Ted Wyglendowski, a 22-year USAF veteran, Derby, KS, said his doctor didn't have recommendations about how he should get around beyond using a scooter, but the people at the VA did recommend he and his wife, Ann, attend the Kansas Truck Mobility Rodeo last year. "At the Rodeo, everything was under one roof. We saw different vehicles and equipment which helped us decide what we wanted," Ted said. "And I had the opportunity to network with veteran organization representatives, other veterans and people who shared a situation similar to mine."
Theresa Riedel, Bruno Independent Living Aids, Oconomowoc, WI, will present "Choosing the correct mobility transportation solution based on the client needs, wants and their vehicle preference." The workshop has been approved by KOTA for 1 CEU, but anyone is welcome to attend. Learn the correct questions to ask to provide the proper solutions. Work through case studies for all vehicle platforms. Review available tools and utilize the Bruno demo truck for hands-on practice. (Register here)
BraunAbilityBikers EdgeBruno Independent Living AidsEl Dorado NationalHarmar StairliftsMobility SVMVMITempest X Ram Promaster
Veteran & Government
Kansas Commission on Veteran AffairsParalyzed Veterans AssociationAssistive Technology of KansasCentral Plains Area on AgingIndependent Living Resource CenterSedgwick County TransportationKS Dept. for Children & FamiliesDistrict Office of Congressman Mike Pompeo
Financial AgenciesIndependence Inc.K-Loan
Home Remodeling & Medical EquipmentHart Pharmacy & Home MedicalHome BuddyThe Best Home Guys

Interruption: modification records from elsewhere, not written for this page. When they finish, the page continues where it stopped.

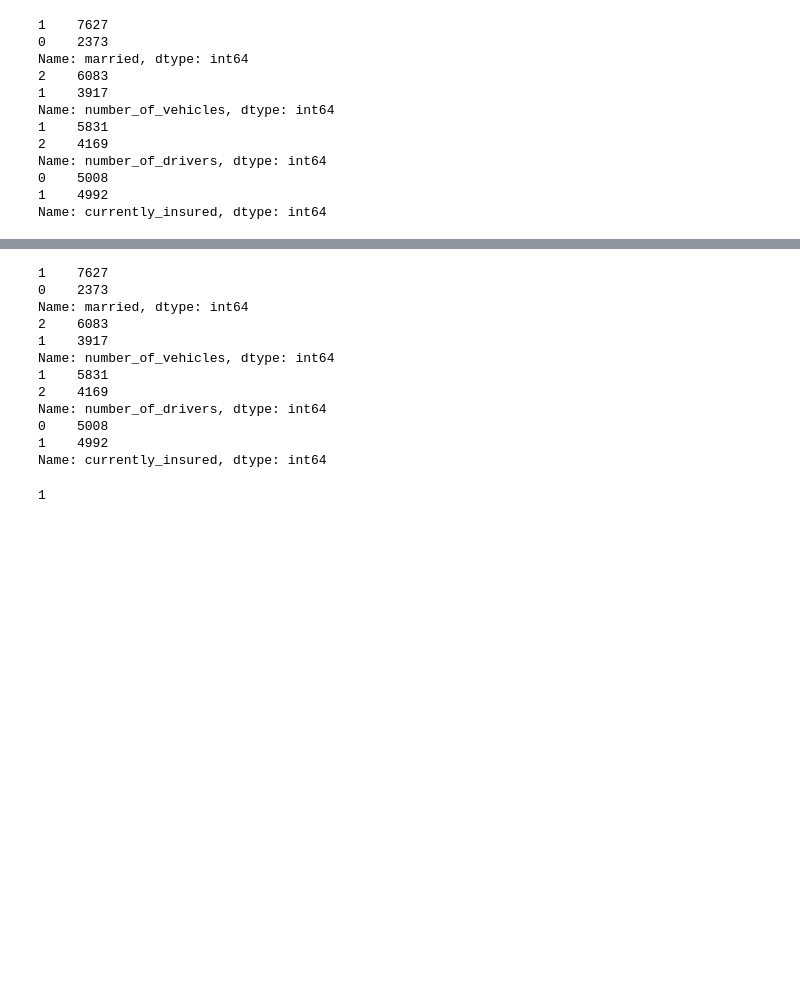
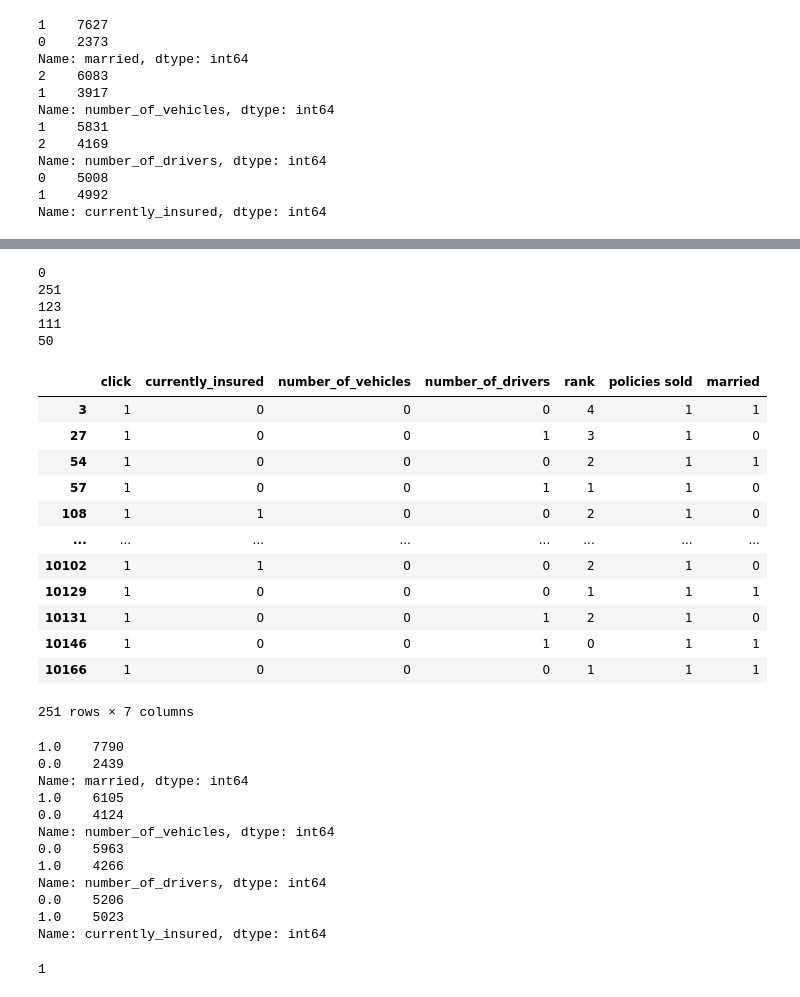
Before and after one commit to zeromath/RootInsurance, a Jupyter notebook: Example.ipynb, the cells around one changed output, grey strips where cells are left out. Drawn from its saved outputs; the diff is of its cells as text; code cells hidden in the pictures; blank space fills up the shorter version.

```diff
--- a/Example.ipynb
+++ b/Example.ipynb
@@ -29,12 +47,8 @@ Name: number_of_drivers, dtype: int64
 Name: currently_insured, dtype: int64
 # %%
 for e in range(1000):
-    for _ in range(100):
-        sw.auction()
+    sw.train()
     if e % 100 == 99:
         print('epoch: {}'.format(e))
-        sw.summary()
-        print()
-    sw.reset()
 # %% [output]
 epoch: 99
@@ -131,0 +104,12 @@ Name: id, dtype: int64
+# %%
+for i in range(5):
+    sw.companies[i].test=True
+
+sw.reset()
+
+for e in range(100):
+    for _ in range(100):
+        sw.auction()
+    if e % 10 == 9:
+        print(e)
+    sw.reset()
@@ -132,18 +127,45 @@ Name: id, dtype: int64
+# %%
+for i in range(5):
+    print(sw.companies[i].num_total_sold)
+# %% [output]
+0
+251
+123
+111
+50
+# %%
+df1 = pd.DataFrame(sw.companies[1].record)
+# %%
+df1[df1['policies sold'] == 1]
+# %% [output]
+|  | click | currently_insured | number_of_vehicles | number_of_drivers | rank | policies sold | married |
+| 3 | 1 | 0 | 0 | 0 | 4 | 1 | 1 |
+| 27 | 1 | 0 | 0 | 1 | 3 | 1 | 0 |
+| 54 | 1 | 0 | 0 | 0 | 2 | 1 | 1 |
+| 57 | 1 | 0 | 0 | 1 | 1 | 1 | 0 |
+| 108 | 1 | 1 | 0 | 0 | 2 | 1 | 0 |
+| ... | ... | ... | ... | ... | ... | ... | ... |
+| 10102 | 1 | 1 | 0 | 0 | 2 | 1 | 0 |
+| 10129 | 1 | 0 | 0 | 0 | 1 | 1 | 1 |
+| 10131 | 1 | 0 | 0 | 1 | 2 | 1 | 0 |
+| 10146 | 1 | 0 | 0 | 1 | 0 | 1 | 1 |
+| 10166 | 1 | 0 | 0 | 0 | 1 | 1 | 1 |
+251 rows × 7 columns
 # %%
 for name in ['married', 'number_of_vehicles', 'number_of_drivers', 'currently_insured']:
-    print(data[name].value_counts())
+    print(df1[name].value_counts())
 # %% [output]
-1    7627
-0    2373
+1.0    7790
+0.0    2439
 Name: married, dtype: int64
-2    6083
-1    3917
+1.0    6105
+0.0    4124
 Name: number_of_vehicles, dtype: int64
-1    5831
-2    4169
+0.0    5963
+1.0    4266
 Name: number_of_drivers, dtype: int64
-0    5008
-1    4992
+0.0    5206
+1.0    5023
 Name: currently_insured, dtype: int64
 # %%
 np.random.binomial(1, 0.9)
```
Also changed, not shown: parts of 15 cells of this notebook, 1 other file.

Rehabilitation Heartspring PediatricsReLive RehabVia Christi Rehabilitation HospitalWesley Rehabilitation HospitalRespite CareMeadowlark Homes Respite Care
Delores Burris, community activist and volunteer, said one
of her life achievements was helping Wichita become an accessible city for
people with physical disabilities. That ‘do it’ attitude helped Burris, whose left
leg is paralyzed due to having polio when she was six years old, live a
purposeful life geared to helping the people around her.
Burris, who grew up in South Haven, was hospitalized at the
Wichita Hospital, Seneca and Douglas, where she described a scene of wards full
of children with polio affecting them all uniquely. She said the smell of the
hot wool packs used for the Sister Kennedy heat treatment never leaves you. And
she remembers two Catholic sisters, Sister Ida and Sister Adeline, who had
responsibility for the children and encouraged them with, “You’ve got to do
it!” She said she went to physical therapy twice a day and it was hard, but the
Sisters’ insistence to keep trying helped her get past the polio.
That ‘do it’ attitude has stayed with Burris her whole life.
Burris used crutches every day until 14 years ago when a nasty fall broke her
paralyzed leg and put her in a wheelchair.
“I still wanted to work and be out with people. I couldn’t get my wheelchair
in and out of my car by myself so I decided to look into purchasing a
wheelchair van. My friends in the
Post-Polio Support Group (formerly Kansas Paralysis Group) told me to go see
Zack at Kansas Truck. He showed me a wheelchair accessible van that I could
just roll up the ramp and drive – it’s a cakewalk! I love to drive!” exclaimed
Delores Burris travels to work, friends and favorite places with independence in her wheelchair accessible van.
Wichita Hospital courtesy Wichita- Sedgwick County Historical Museum
Email firstname.lastname@example.org for more information. Or stop by: 8846 W Monroe Circle, just 2 blocks south of Kellogg on Tyler Road!